The United States has restricted the import of cultural and historical items from Afghanistan, hoping to prevent “terrorists” from profiting, the State Department said on Tuesday, but experts voiced fears about unintended consequences.
The decree, which was implemented on an “emergency” basis and took effect on Friday, includes restrictions on bringing ceramics, paintings, glass, ivory, ancient textiles, tiles and wood pieces, among others, into the country, according to a government list.
“These import restrictions are intended to prevent illicitly trafficked materials from entering the US art market, thus reducing the incentive for pillage of Afghanistan’s cultural heritage and combating profit from the sale of these cultural objects by terrorists and criminal organizations,” the State Department said in a statement.
The State Department said it was taking unilateral action to impose the emergency import restrictions because of “circumstances in Afghanistan”.
The US move follows an April 2021 request from the US-backed Afghan government when a collection of 33 artefacts seized from a New York-based art dealer – who authorities say was one of the world’s most prolific smugglers of antiquities – was returned to Afghanistan.
“Can the State Department act based on a ‘request’ of a government that no longer exists?” ancient coin collector and advocate Peter Tompa asked in a post on his blog, Cultural Property Observer.
“The real question is how these restrictions are going to be enforced and if any material that may be seized will be repatriated to the Taliban once diplomatic relations [with the US] are restored,” he wrote.
Taliban ‘investigating’ looting
Restricted archaeological material dates from the year 50,000 BC through 1747, and restricted cultural material includes items from the ninth century through 1920, the government said.
The new regulations could create logistics issues for collectors or curators who already have items on their way to the US as auction houses prepare to sell pieces during Asia Week New York next month, art publication The Art Newspaper pointed out.
For Tompa, one upside to the import rules, which are set to remain in force until April 2026 and could be extended, is that they do not seem to include bans on modern textiles.
“If it did, such import restrictions would potentially devastate the livelihoods of Afghan women who make a living weaving textiles for export,” he wrote.
Last year, UNESCO called on the Taliban to help preserve Afghanistan’s cultural heritage.
Shortly before their first stint in power came to an end in 2001, the Taliban destroyed two giant centuries-old Buddha statues carved out of a cliff face in Bamiyan, sparking global outrage.
And local officials and former UNESCO employees formerly based in Afghanistan told the AFP news agency that about 1,000 priceless artefacts once stored in warehouses near the statues were stolen or destroyed following the 2021 Taliban takeover.

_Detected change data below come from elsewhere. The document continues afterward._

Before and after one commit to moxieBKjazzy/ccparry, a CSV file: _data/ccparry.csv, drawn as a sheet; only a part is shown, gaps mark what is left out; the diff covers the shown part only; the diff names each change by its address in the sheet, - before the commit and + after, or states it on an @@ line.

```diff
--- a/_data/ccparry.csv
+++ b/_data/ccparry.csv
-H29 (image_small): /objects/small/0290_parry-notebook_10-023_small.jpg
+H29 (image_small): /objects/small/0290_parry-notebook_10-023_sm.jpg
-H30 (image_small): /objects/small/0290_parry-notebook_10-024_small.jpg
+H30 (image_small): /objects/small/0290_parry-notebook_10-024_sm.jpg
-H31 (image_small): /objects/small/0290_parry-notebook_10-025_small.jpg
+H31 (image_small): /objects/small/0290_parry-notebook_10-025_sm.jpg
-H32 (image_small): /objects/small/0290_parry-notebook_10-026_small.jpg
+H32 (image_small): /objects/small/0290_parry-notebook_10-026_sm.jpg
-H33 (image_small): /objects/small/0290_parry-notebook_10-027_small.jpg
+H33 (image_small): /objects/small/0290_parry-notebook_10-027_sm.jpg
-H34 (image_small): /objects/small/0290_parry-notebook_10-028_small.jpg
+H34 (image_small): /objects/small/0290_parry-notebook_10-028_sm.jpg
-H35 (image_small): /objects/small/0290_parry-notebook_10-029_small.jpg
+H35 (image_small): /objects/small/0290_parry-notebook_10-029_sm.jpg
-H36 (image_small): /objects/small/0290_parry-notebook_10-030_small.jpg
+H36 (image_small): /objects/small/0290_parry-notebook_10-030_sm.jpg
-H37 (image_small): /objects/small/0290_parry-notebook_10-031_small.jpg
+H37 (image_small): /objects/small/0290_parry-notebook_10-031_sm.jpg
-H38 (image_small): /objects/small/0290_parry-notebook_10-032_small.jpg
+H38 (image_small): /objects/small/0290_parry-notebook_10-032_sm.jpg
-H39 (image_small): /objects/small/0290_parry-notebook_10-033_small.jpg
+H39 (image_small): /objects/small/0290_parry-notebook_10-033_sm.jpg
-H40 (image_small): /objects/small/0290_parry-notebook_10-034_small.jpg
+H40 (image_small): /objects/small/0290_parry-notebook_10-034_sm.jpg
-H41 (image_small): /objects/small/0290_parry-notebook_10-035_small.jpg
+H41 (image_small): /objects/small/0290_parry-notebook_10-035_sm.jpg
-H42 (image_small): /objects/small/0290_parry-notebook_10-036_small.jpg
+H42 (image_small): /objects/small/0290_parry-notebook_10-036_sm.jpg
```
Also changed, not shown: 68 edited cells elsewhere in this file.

“I confirm that looting did take place, but it was before our arrival,” local Taliban member Saifurrahman Mohammadi told AFP in October, blaming the thefts on the vacuum left by the old authorities after they fled.

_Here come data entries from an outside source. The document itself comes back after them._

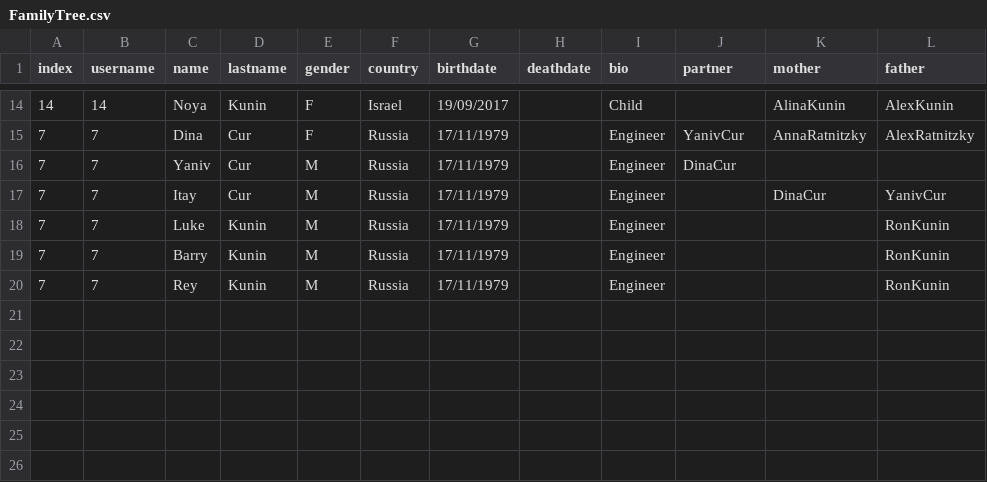
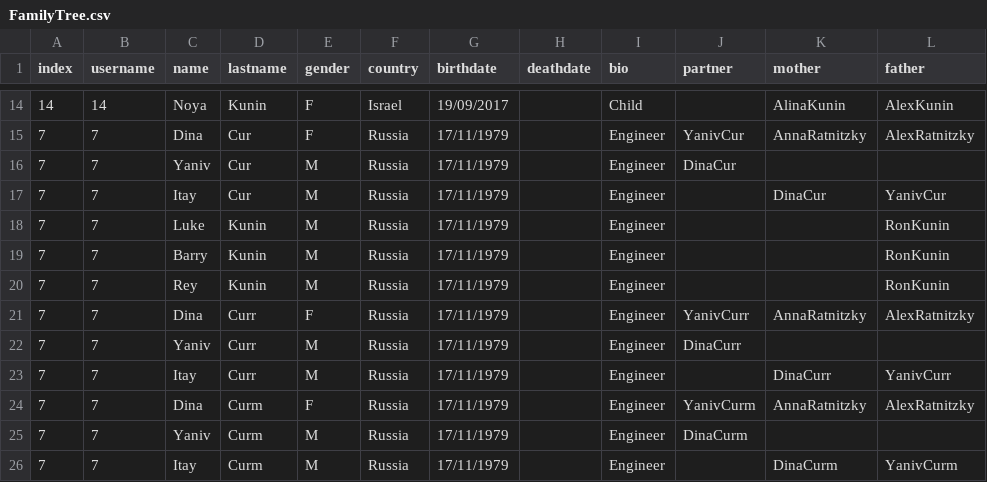
Before and after one commit to ronkunin/test_name, a CSV file: FamilyTree.csv, drawn as a sheet; only a part is shown, gaps mark what is left out.

Commit message:
FamilyTree.csv

```diff
--- a/FamilyTree.csv
+++ b/FamilyTree.csv
@@ -20 +20,7 @@ index,username,name,lastname,gender,country,birthdate,deathdate,bio,partner,moth
 7,7,Rey,Kunin,M,Russia,17/11/1979,,Engineer,,,RonKunin
+7,7,Dina,Curr,F,Russia,17/11/1979,,Engineer,YanivCurr,AnnaRatnitzky,AlexRatnitzky
+7,7,Yaniv,Curr,M,Russia,17/11/1979,,Engineer,DinaCurr,,
+7,7,Itay,Curr,M,Russia,17/11/1979,,Engineer,,DinaCurr,YanivCurr
+7,7,Dina,Curm,F,Russia,17/11/1979,,Engineer,YanivCurm,AnnaRatnitzky,AlexRatnitzky
+7,7,Yaniv,Curm,M,Russia,17/11/1979,,Engineer,DinaCurm,,
+7,7,Itay,Curm,M,Russia,17/11/1979,,Engineer,,DinaCurm,YanivCurm
```
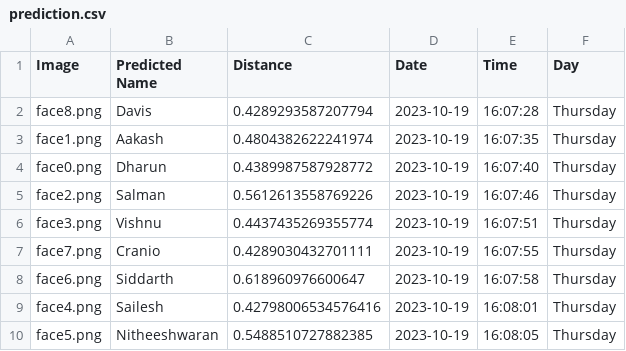
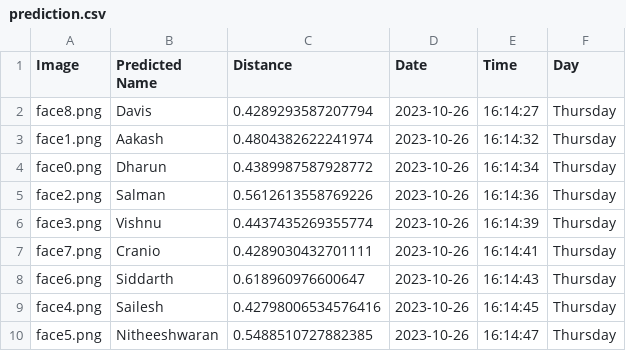
Before and after one commit to Sweeton-JK/Smart-Automated-Group-Attendance-SAGAai, a CSV file: csvFolder/prediction.csv, drawn as a sheet.

```diff
--- a/csvFolder/prediction.csv
+++ b/csvFolder/prediction.csv
@@ -1,10 +1,10 @@
 Image,Predicted Name,Distance,Date,Time,Day
-face8.png,Davis,0.4289293587207794,2023-10-19,16:07:28,Thursday
-face1.png,Aakash,0.4804382622241974,2023-10-19,16:07:35,Thursday
-face0.png,Dharun,0.4389987587928772,2023-10-19,16:07:40,Thursday
-face2.png,Salman,0.5612613558769226,2023-10-19,16:07:46,Thursday
-face3.png,Vishnu,0.4437435269355774,2023-10-19,16:07:51,Thursday
-face7.png,Cranio,0.4289030432701111,2023-10-19,16:07:55,Thursday
-face6.png,Siddarth,0.618960976600647,2023-10-19,16:07:58,Thursday
-face4.png,Sailesh,0.42798006534576416,2023-10-19,16:08:01,Thursday
-face5.png,Nitheeshwaran,0.5488510727882385,2023-10-19,16:08:05,Thursday
+face8.png,Davis,0.4289293587207794,2023-10-26,16:14:27,Thursday
+face1.png,Aakash,0.4804382622241974,2023-10-26,16:14:32,Thursday
+face0.png,Dharun,0.4389987587928772,2023-10-26,16:14:34,Thursday
+face2.png,Salman,0.5612613558769226,2023-10-26,16:14:36,Thursday
+face3.png,Vishnu,0.4437435269355774,2023-10-26,16:14:39,Thursday
+face7.png,Cranio,0.4289030432701111,2023-10-26,16:14:41,Thursday
+face6.png,Siddarth,0.618960976600647,2023-10-26,16:14:43,Thursday
+face4.png,Sailesh,0.42798006534576416,2023-10-26,16:14:45,Thursday
+face5.png,Nitheeshwaran,0.5488510727882385,2023-10-26,16:14:47,Thursday
```
Also changed, not shown: 10 other files.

“We are investigating and we are trying to get them back,” he added.
The group has promised a softer version of rule this time around, and Taliban fighters now guard what remains of the Buddhist statues

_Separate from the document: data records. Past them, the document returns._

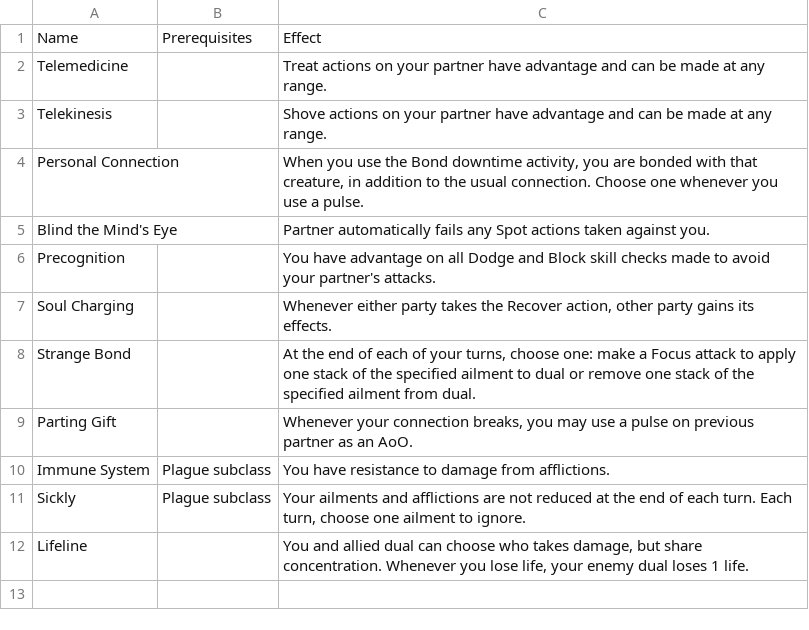
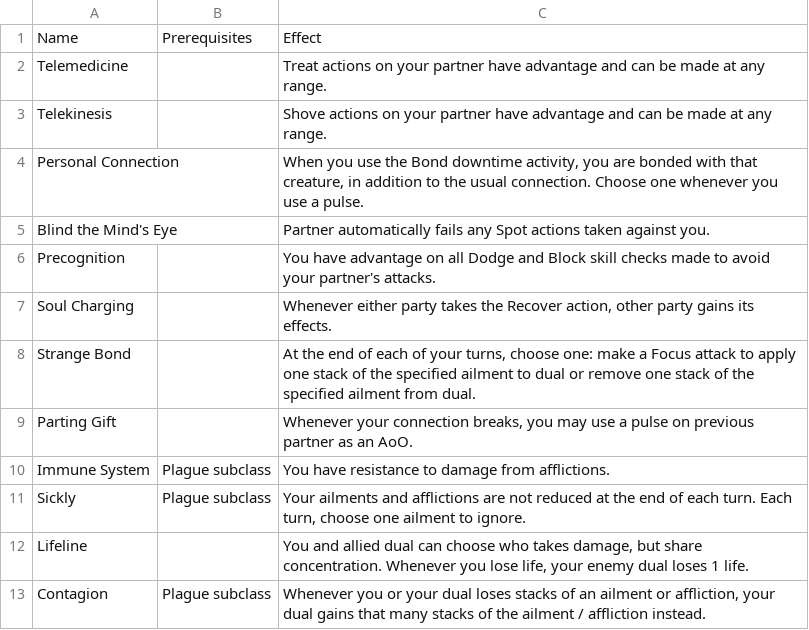
Before and after one commit to Leafwing-Studios/fonts-of-power, a CSV file: docs/src/character-options/classes/soulbinder/combat_feats.csv, drawn as a sheet; the diff names each change by its address in the sheet, - before the commit and + after, or states it on an @@ line.

Commit message:
Contagion feat for Plague soulbinder

```diff
--- a/docs/src/character-options/classes/soulbinder/combat_feats.csv
+++ b/docs/src/character-options/classes/soulbinder/combat_feats.csv
+row 13: Contagion | Plague subclass | Whenever you or your dual loses stacks of an ailment or affliction, your dual gains that many stacks of the ailment / affliction instead.
```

In December 2021, the National Museum of Afghanistan reopened under the Taliban, whose members once smashed their way through the facility destroying irreplaceable pieces of the country’s national heritage. The Taliban now guards the building located in the capital, Kabul.